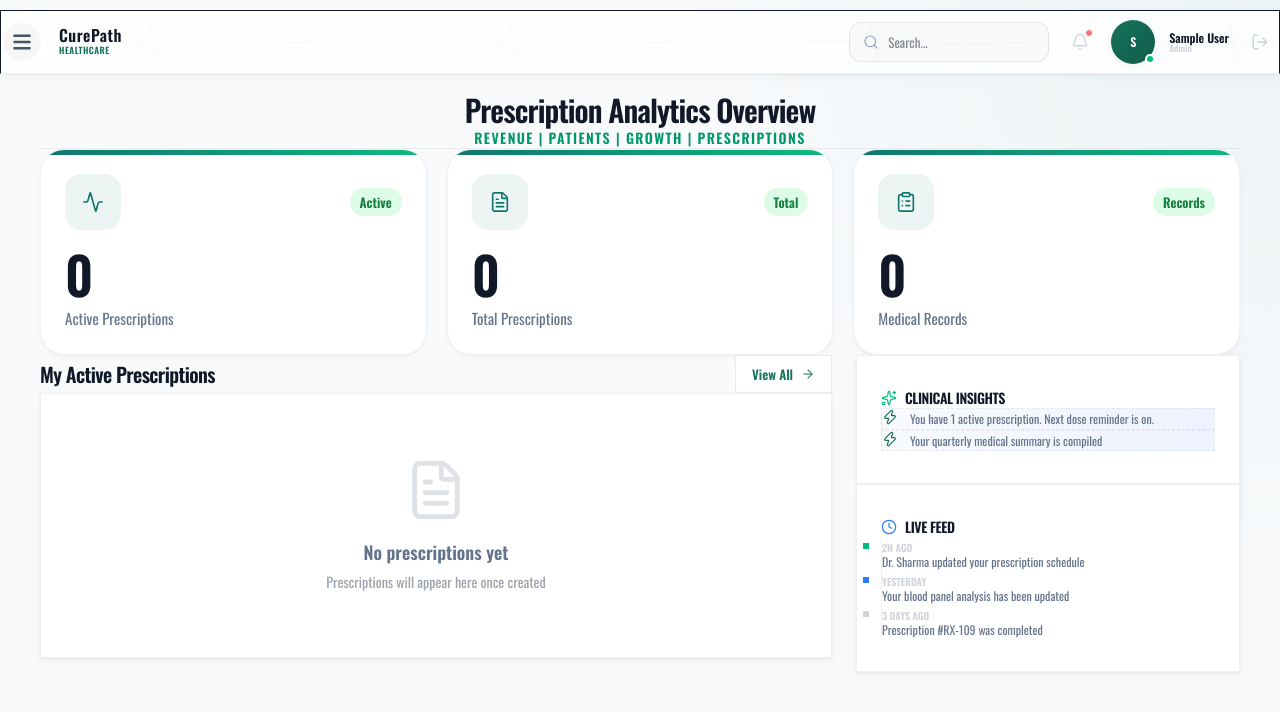
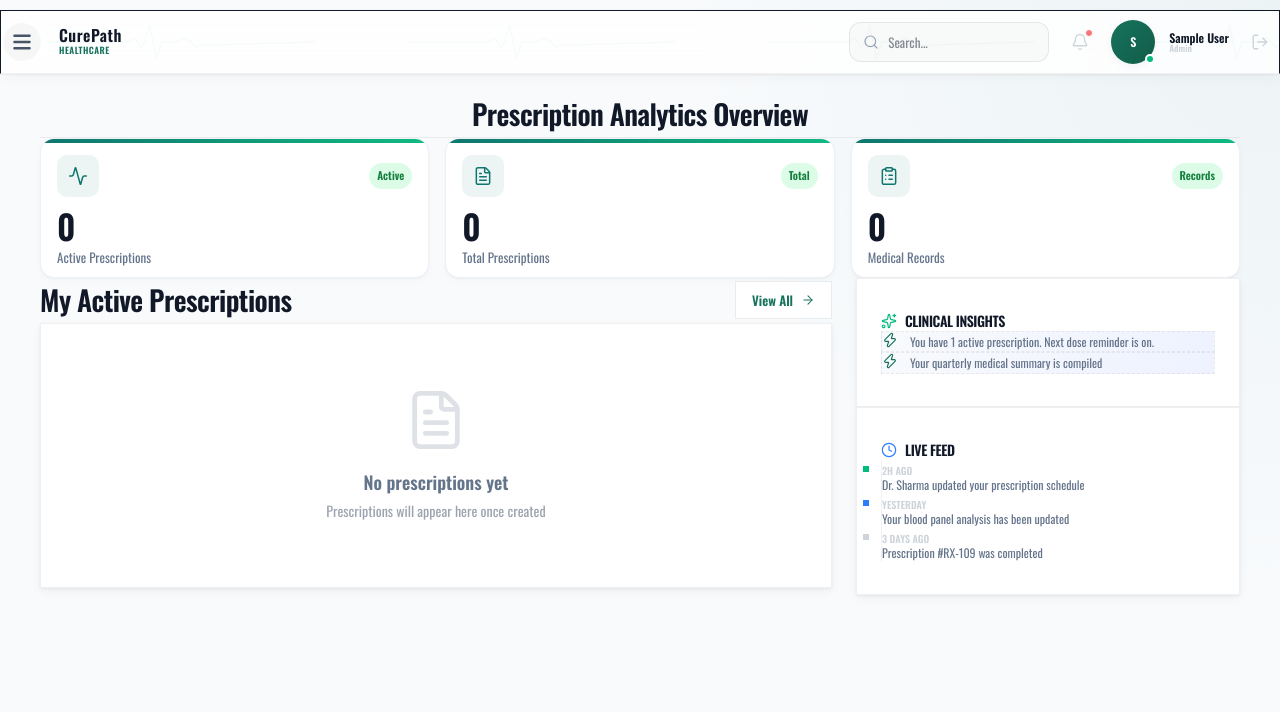
Before and after one commit to dewanggandhi01/CurePath, a Next.js app: page /dashboard in a window 1280 px wide. Shown: the top 712 px of the page. Built offline with nearby package versions, Linux system fonts and the light colour scheme; sample sign-in values are in the browser's storage.

Commit message:
design: redesign dashboard layout grid and card sizes to recommended specifications

```diff
--- a/app/dashboard/page.tsx
+++ b/app/dashboard/page.tsx
@@ -154,17 +154,12 @@ export default function DashboardPage() {
       <motion.div
         initial={{ opacity: 0, y: 8 }}
         animate={{ opacity: 1, y: 0 }}
-        className="flex flex-col items-center text-center justify-center gap-2 pb-5 border-b"
+        className="flex flex-col items-center text-center justify-center pb-5 border-b"
         style={{ borderColor: "var(--card-border)" }}
       >
-        <div className="flex flex-col items-center">
-          <h1 className="text-3xl font-bold tracking-tight" style={{ color: "var(--text-primary)", letterSpacing: "-0.03em" }}>
-            Prescription Analytics Overview
-          </h1>
-          <p className="text-sm mt-1 uppercase font-bold tracking-widest text-emerald-600 dark:text-emerald-400">
-            Revenue | Patients | Growth | Prescriptions
-          </p>
-        </div>
+        <h1 className="section-title">
+          Prescription Analytics Overview
+        </h1>
       </motion.div>
 
       {/* Stats and Graph Side-by-Side Section */}
@@ -181,7 +176,7 @@ export default function DashboardPage() {
             >
               <div className="metric-header">
                 <div className="metric-icon">
-                  <Users className="w-5.5 h-5.5" />
+                  <Users className="w-5 h-5" />
                 </div>
                 <div className="growth positive">+12%</div>
               </div>
@@ -198,7 +193,7 @@ export default function DashboardPage() {
             >
               <div className="metric-header">
                 <div className="metric-icon" style={{ background: "rgba(37, 99, 235, 0.08)", color: "#2563eb" }}>
-                  <FileText className="w-5.5 h-5.5" />
+                  <FileText className="w-5 h-5" />
                 </div>
                 <div className="growth positive">+8%</div>
               </div>
@@ -215,7 +210,7 @@ export default function DashboardPage() {
             >
               <div className="metric-header">
                 <div className="metric-icon" style={{ background: "rgba(16, 185, 129, 0.08)", color: "#10b981" }}>
-                  <Activity className="w-5.5 h-5.5" />
+                  <Activity className="w-5 h-5" />
                 </div>
                 <div className="growth positive">+5%</div>
               </div>
@@ -232,7 +227,7 @@ export default function DashboardPage() {
             >
               <div className="metric-header">
                 <div className="metric-icon" style={{ background: "rgba(245, 158, 11, 0.08)", color: "#d97706" }}>
-                  <Calendar className="w-5.5 h-5.5" />
+                  <Calendar className="w-5 h-5" />
                 </div>
                 <div className="growth positive">+15%</div>
               </div>
@@ -251,8 +246,8 @@ export default function DashboardPage() {
             {/* Analytics Header */}
             <div className="analytics-header">
               <div>
-                <h2>Prescription Analytics</h2>
-                <p>Practice metrics and issuing flow</p>
+                <h2 className="chart-title">Prescription Analytics</h2>
+                <p className="chart-subtitle">Practice metrics and issuing flow</p>
               </div>
               <select
                 value={timeRange}
@@ -269,16 +264,16 @@ export default function DashboardPage() {
             {/* Statistics Above Chart */}
             <div className="analytics-stats">
               <div className="analytics-stats-item">
-                <span>Total Prescriptions</span>
-                <h3>{prescriptions.length}</h3>
+                <span className="analytics-stat-label">Total Prescriptions</span>
+                <h3 className="analytics-stat-value">{prescriptions.length}</h3>
               </div>
               <div className="analytics-stats-item">
-                <span>Growth</span>
-                <h3>+12%</h3>
+                <span className="analytics-stat-label">Growth</span>
+                <h3 className="analytics-stat-value">+12%</h3>
               </div>
               <div className="analytics-stats-item">
-                <span>Active Cases</span>
-                <h3>{active}</h3>
+                <span className="analytics-stat-label">Active Cases</span>
+                <h3 className="analytics-stat-value">{active}</h3>
               </div>
             </div>
 
@@ -322,7 +317,7 @@ export default function DashboardPage() {
         </div>
       ) : (
         /* Patient view stats - normal 3-column span, no chart */
-        <div className="grid grid-cols-1 sm:grid-cols-3 gap-5">
+        <div className="grid grid-cols-1 sm:grid-cols-3 gap-4">
           {/* Active Prescriptions */}
           <motion.div
             initial={{ opacity: 0, y: 12 }}
@@ -332,7 +327,7 @@ export default function DashboardPage() {
           >
             <div className="metric-header">
               <div className="metric-icon">
-                <Activity className="w-5.5 h-5.5" />
+                <Activity className="w-5 h-5" />
               </div>
               <div className="growth positive">Active</div>
             </div>
@@ -349,7 +344,7 @@ export default function DashboardPage() {
           >
             <div className="metric-header">
               <div className="metric-icon" style={{ background: "rgba(37, 99, 235, 0.08)", color: "#2563eb" }}>
-                <FileText className="w-5.5 h-5.5" />
+                <FileText className="w-5 h-5" />
               </div>
               <div className="growth positive">Total</div>
             </div>
@@ -366,7 +361,7 @@ export default function DashboardPage() {
           >
             <div className="metric-header">
               <div className="metric-icon" style={{ background: "rgba(245, 158, 11, 0.08)", color: "#d97706" }}>
-                <ClipboardList className="w-5.5 h-5.5" />
+                <ClipboardList className="w-5 h-5" />
               </div>
               <div className="growth positive">Records</div>
             </div>
--- a/app/globals.css
+++ b/app/globals.css
@@ -1974,8 +1974,8 @@ svg, svg.lucide {
 
 .dashboard-grid {
   display: grid !important;
-  grid-template-columns: 380px 1fr !important;
-  gap: 28px !important;
+  grid-template-columns: 320px 1fr !important;
+  gap: 20px !important;
   align-items: start !important;
 }
 
@@ -1987,8 +1987,8 @@ svg, svg.lucide {
 
 .metrics-grid {
   display: grid !important;
-  grid-template-columns: repeat(2, 1fr) !important;
-  gap: 20px !important;
+  grid-template-columns: repeat(2, minmax(180px, 1fr)) !important;
+  gap: 16px !important;
 }
 
 @media (max-width: 640px) {
@@ -2000,8 +2000,9 @@ svg, svg.lucide {
 /* Metric card */
 .metric-card {
   background: #ffffff !important;
-  border-radius: 24px !important;
-  padding: 24px !important;
+  border-radius: 14px !important;
+  padding: 16px !important;
+  height: 140px !important;
   position: relative !important;
   overflow: hidden !important;
   border: 1px solid #eef2f7 !important;
@@ -2014,8 +2015,8 @@ svg, svg.lucide {
 }
 
 .metric-card:hover {
-  transform: translateY(-6px) !important;
-  box-shadow: 0 20px 40px rgba(15, 23, 42, 0.08) !important;
+  transform: translateY(-4px) !important;
+  box-shadow: 0 12px 28px rgba(15, 23, 42, 0.06) !important;
   border-color: #cbd5e1 !important;
 }
 
@@ -2028,7 +2029,7 @@ svg, svg.lucide {
 
 [data-theme="dark"] .metric-card:hover {
   border-color: rgba(255, 255, 255, 0.1) !important;
-  box-shadow: 0 16px 36px rgba(0, 0, 0, 0.35) !important;
+  box-shadow: 0 12px 28px rgba(0, 0, 0, 0.3) !important;
 }
 
 /* Accent strip for metric card */
@@ -2038,7 +2039,7 @@ svg, svg.lucide {
   top: 0 !important;
   left: 0 !important;
   width: 100% !important;
-  height: 5px !important;
+  height: 4px !important;
   background: linear-gradient(90deg, #0f766e, #10b981) !important;
 }
 
@@ -2050,9 +2051,9 @@ svg, svg.lucide {
 }
 
 .metric-icon {
-  width: 56px !important;
-  height: 56px !important;
-  border-radius: 16px !important;
+  width: 42px !important;
+  height: 42px !important;
+  border-radius: 10px !important;
   display: flex !important;
   align-items: center !important;
   justify-content: center !important;
@@ -2071,9 +2072,9 @@ svg, svg.lucide {
 }
 
 .growth {
-  font-size: 13px !important;
+  font-size: 11px !important;
   font-weight: 700 !important;
-  padding: 4px 10px !important;
+  padding: 4px 8px !important;
   border-radius: 999px !important;
   display: inline-flex !important;
   align-items: center !important;
@@ -2100,18 +2101,18 @@ svg, svg.lucide {
 }
 
 .metric-card h3 {
-  font-size: 52px !important;
-  font-weight: 800 !important;
-  margin: 18px 0 6px !important;
+  font-size: 34px !important;
+  font-weight: 700 !important;
+  margin: 12px 0 4px !important;
   color: var(--text-primary) !important;
   line-height: 1 !important;
-  letter-spacing: -0.04em !important;
+  letter-spacing: -0.03em !important;
   transition: all 0.3s ease !important;
 }
 
 .metric-card p {
   color: #64748b !important;
-  font-size: 15px !important;
+  font-size: 13px !important;
   font-weight: 500 !important;
 }
 
@@ -2122,10 +2123,11 @@ svg, svg.lucide {
 /* Analytics Card */
 .analytics-card {
   background:
-    url('/heartbeat.svg') right 28px top 28px no-repeat,
+    url('/heartbeat.svg') right 20px top 20px no-repeat,
     #ffffff !important;
-  border-radius: 28px !important;
-  padding: 28px !important;
+  border-radius: 14px !important;
+  padding: 20px !important;
+  min-height: 420px !important;
   border: 1px solid #eef2f7 !important;
   box-shadow:
     0 4px 12px rgba(0, 0, 0, 0.02),
@@ -2135,7 +2137,7 @@ svg, svg.lucide {
 
 [data-theme="dark"] .analytics-card {
   background:
-    url('/heartbeat.svg') right 28px top 28px no-repeat,
+    url('/heartbeat.svg') right 20px top 20px no-repeat,
     var(--card-bg-glass) !important;
   background-blend-mode: overlay !important;
   backdrop-filter: blur(12px) !important;
@@ -2148,19 +2150,18 @@ svg, svg.lucide {
   align-items: center !important;
   justify-content: space-between !important;
   width: 100% !important;
-  margin-bottom: 24px !important;
+  margin-bottom: 20px !important;
   flex-wrap: wrap !important;
   gap: 16px !important;
 }
 
-.analytics-header h2 {
-  font-size: 20px !important;
+.chart-title {
+  font-size: 22px !important;
   font-weight: 700 !important;
   color: var(--text-primary) !important;
-  letter-spacing: -0.02em !important;
-}
-
-.analytics-header p {
+}
+
+.chart-subtitle {
   font-size: 13px !important;
   color: var(--text-secondary) !important;
   margin-top: 2px !important;
@@ -2185,9 +2186,9 @@ svg, svg.lucide {
 .analytics-stats {
   display: flex !important;
   gap: 40px !important;
-  margin-bottom: 28px !important;
+  margin-bottom: 20px !important;
   border-bottom: 1px solid var(--card-border) !important;
-  padding-bottom: 20px !important;
+  padding-bottom: 16px !important;
   flex-wrap: wrap !important;
 }
 
@@ -2196,24 +2197,30 @@ svg, svg.lucide {
   flex-direction: column !important;
 }
 
-.analytics-stats-item span {
-  font-size: 12px !important;
+.analytics-stat-label {
+  font-size: 11px !important;
   font-weight: 600 !important;
   color: var(--text-secondary) !important;
   text-transform: uppercase !important;
   letter-spacing: 0.5px !important;
 }
 
-.analytics-stats-item h3 {
-  font-size: 32px !important;
-  font-weight: 800 !important;
+.analytics-stat-value {
+  font-size: 28px !important;
+  font-weight: 700 !important;
   color: var(--text-primary) !important;
-  margin-top: 6px !important;
-  letter-spacing: -0.03em !important;
+  margin-top: 4px !important;
   line-height: 1 !important;
 }
 
 .chart-wrapper {
-  height: 320px !important;
+  height: 260px !important;
   width: 100% !important;
 }
+
+.section-title {
+  font-size: 28px !important;
+  font-weight: 700 !important;
+  color: var(--text-primary) !important;
+  letter-spacing: -0.02em !important;
+}
```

★ ★ ★ ★

Copy every line above that holds the word "padding".

-  padding: 24px !important;
+  padding: 16px !important;
-  padding: 4px 10px !important;
+  padding: 4px 8px !important;
-  padding: 28px !important;
+  padding: 20px !important;
-  padding-bottom: 20px !important;
+  padding-bottom: 16px !important;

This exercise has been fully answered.